To do -
Your answer should be the lines of the data below that contain "registration".

=== Section Start ===

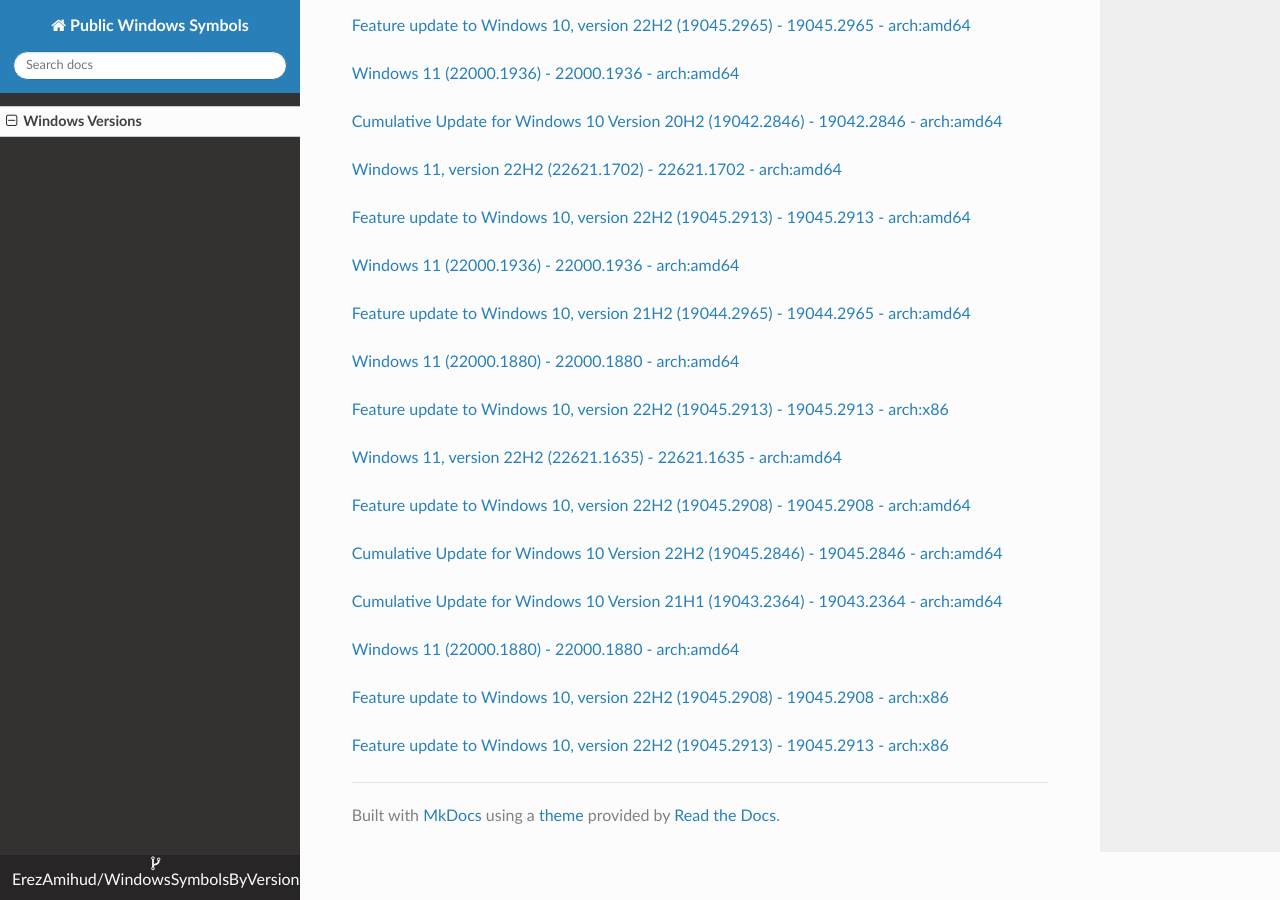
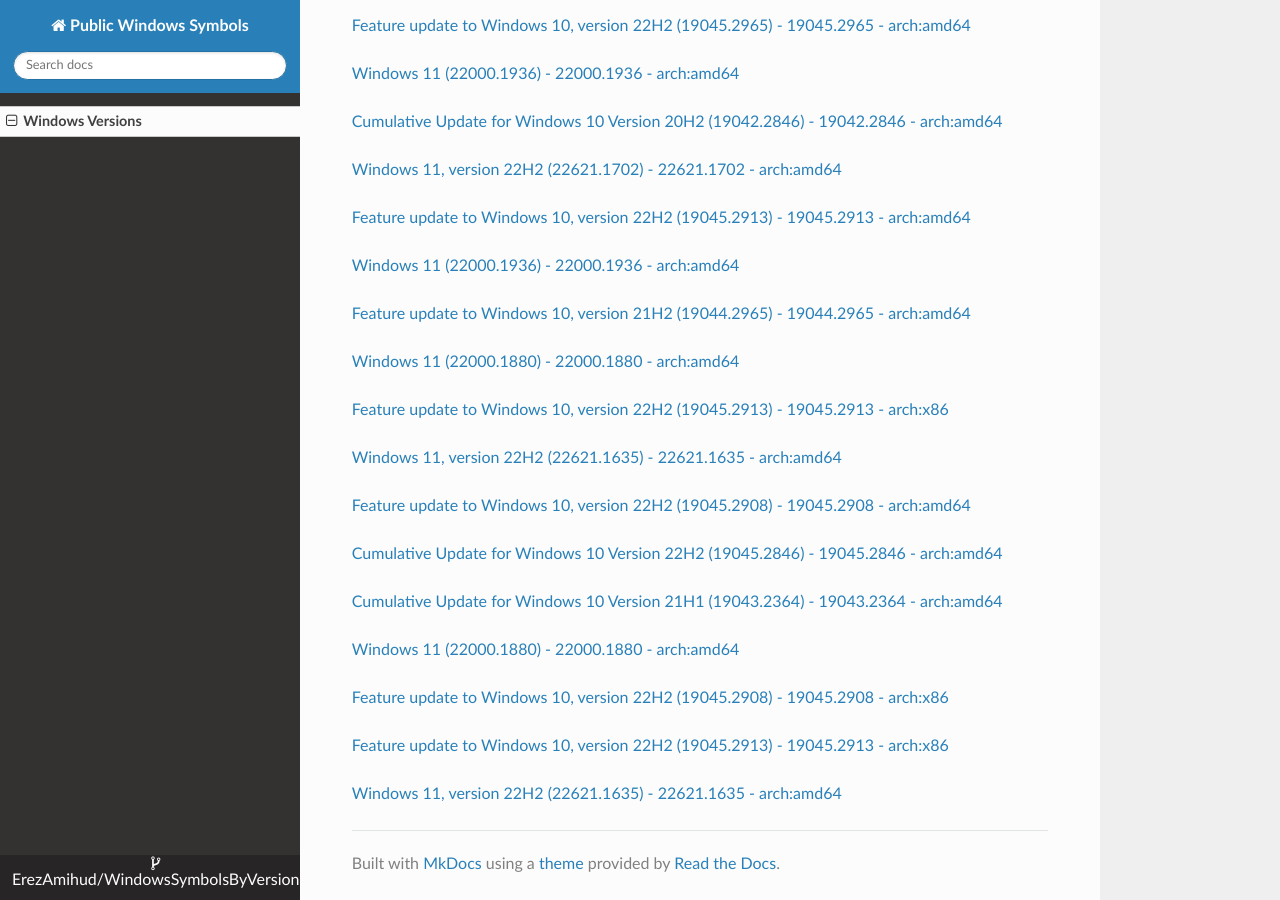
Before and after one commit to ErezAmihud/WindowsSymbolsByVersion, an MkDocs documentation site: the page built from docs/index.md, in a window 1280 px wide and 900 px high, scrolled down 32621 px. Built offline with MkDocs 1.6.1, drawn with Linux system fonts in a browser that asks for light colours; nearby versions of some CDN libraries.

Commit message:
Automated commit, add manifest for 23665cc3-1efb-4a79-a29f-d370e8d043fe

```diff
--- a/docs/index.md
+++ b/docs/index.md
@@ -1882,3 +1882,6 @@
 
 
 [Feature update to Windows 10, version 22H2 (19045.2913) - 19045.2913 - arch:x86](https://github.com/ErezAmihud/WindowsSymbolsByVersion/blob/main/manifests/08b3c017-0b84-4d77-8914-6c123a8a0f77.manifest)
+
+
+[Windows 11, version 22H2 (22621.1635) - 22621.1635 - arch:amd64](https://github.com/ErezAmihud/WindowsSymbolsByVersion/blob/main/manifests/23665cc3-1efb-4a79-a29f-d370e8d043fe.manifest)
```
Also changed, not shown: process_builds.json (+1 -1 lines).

=== Section End ===
=== Section Start ===

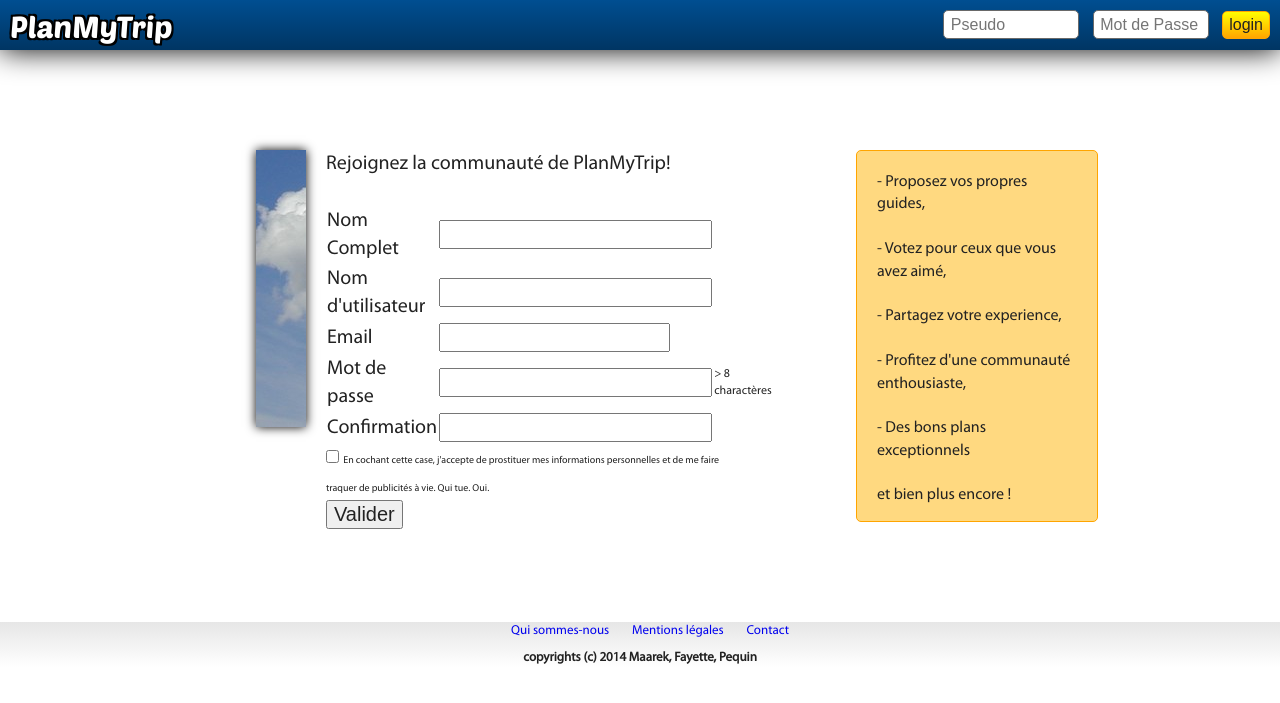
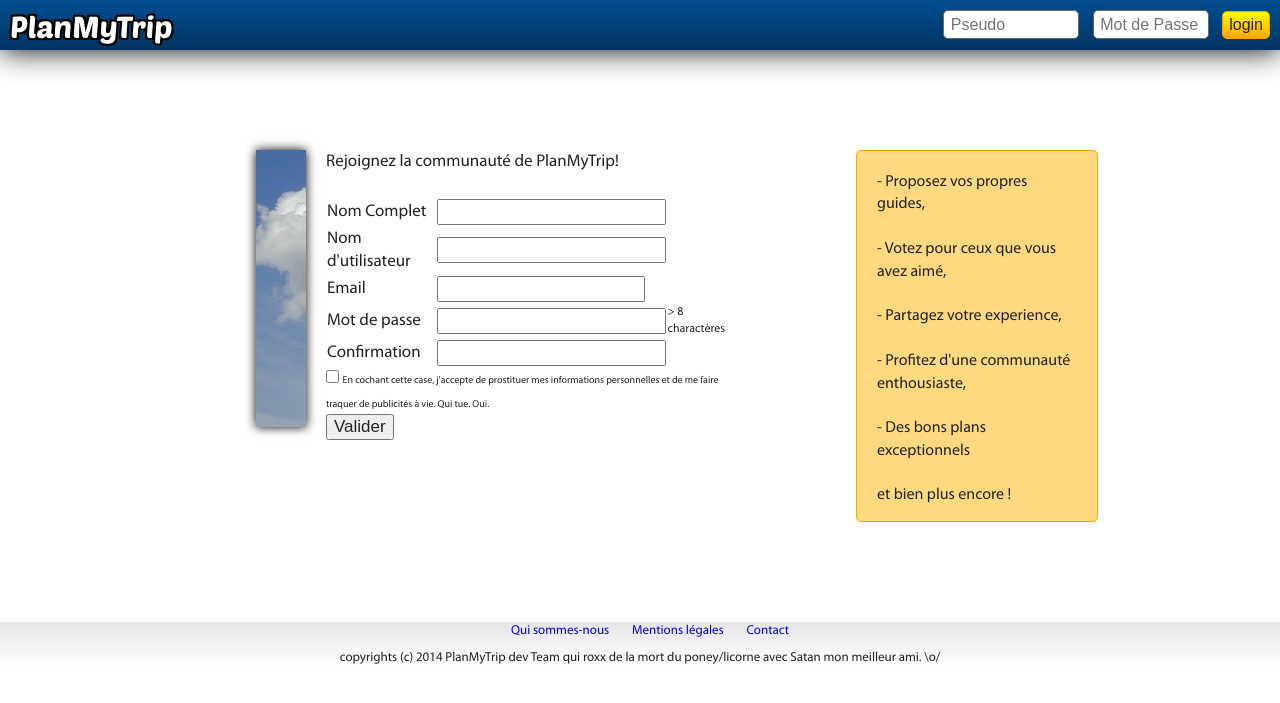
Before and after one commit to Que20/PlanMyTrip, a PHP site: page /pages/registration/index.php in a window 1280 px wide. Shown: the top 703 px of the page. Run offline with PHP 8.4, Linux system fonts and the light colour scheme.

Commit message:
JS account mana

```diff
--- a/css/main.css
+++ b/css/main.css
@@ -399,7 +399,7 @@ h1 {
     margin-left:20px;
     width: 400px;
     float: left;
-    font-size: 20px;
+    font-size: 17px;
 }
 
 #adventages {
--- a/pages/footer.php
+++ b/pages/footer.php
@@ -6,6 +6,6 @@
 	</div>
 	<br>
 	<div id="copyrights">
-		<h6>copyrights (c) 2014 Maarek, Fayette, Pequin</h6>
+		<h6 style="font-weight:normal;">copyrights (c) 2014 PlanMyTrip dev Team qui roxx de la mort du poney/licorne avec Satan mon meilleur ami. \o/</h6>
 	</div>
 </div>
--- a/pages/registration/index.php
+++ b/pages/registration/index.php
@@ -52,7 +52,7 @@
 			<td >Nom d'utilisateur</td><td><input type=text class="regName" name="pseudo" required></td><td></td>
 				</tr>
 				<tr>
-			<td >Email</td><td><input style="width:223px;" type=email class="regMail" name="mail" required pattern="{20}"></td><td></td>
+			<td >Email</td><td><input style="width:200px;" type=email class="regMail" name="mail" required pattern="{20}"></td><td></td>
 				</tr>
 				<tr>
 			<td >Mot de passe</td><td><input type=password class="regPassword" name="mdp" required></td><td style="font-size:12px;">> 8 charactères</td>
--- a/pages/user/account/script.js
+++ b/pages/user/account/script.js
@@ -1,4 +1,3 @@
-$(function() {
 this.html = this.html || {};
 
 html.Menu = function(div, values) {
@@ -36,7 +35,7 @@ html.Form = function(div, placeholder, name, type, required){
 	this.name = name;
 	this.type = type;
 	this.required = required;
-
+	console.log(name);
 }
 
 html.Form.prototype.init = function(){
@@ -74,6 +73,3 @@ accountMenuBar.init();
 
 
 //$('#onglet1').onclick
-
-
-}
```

=== Section End ===

Result of this task -
Before and after one commit to Que20/PlanMyTrip, a PHP site: page /pages/registration/index.php in a window 1280 px wide. Shown: the top 703 px of the page. Run offline with PHP 8.4, Linux system fonts and the light colour scheme.
--- a/pages/registration/index.php
+++ b/pages/registration/index.php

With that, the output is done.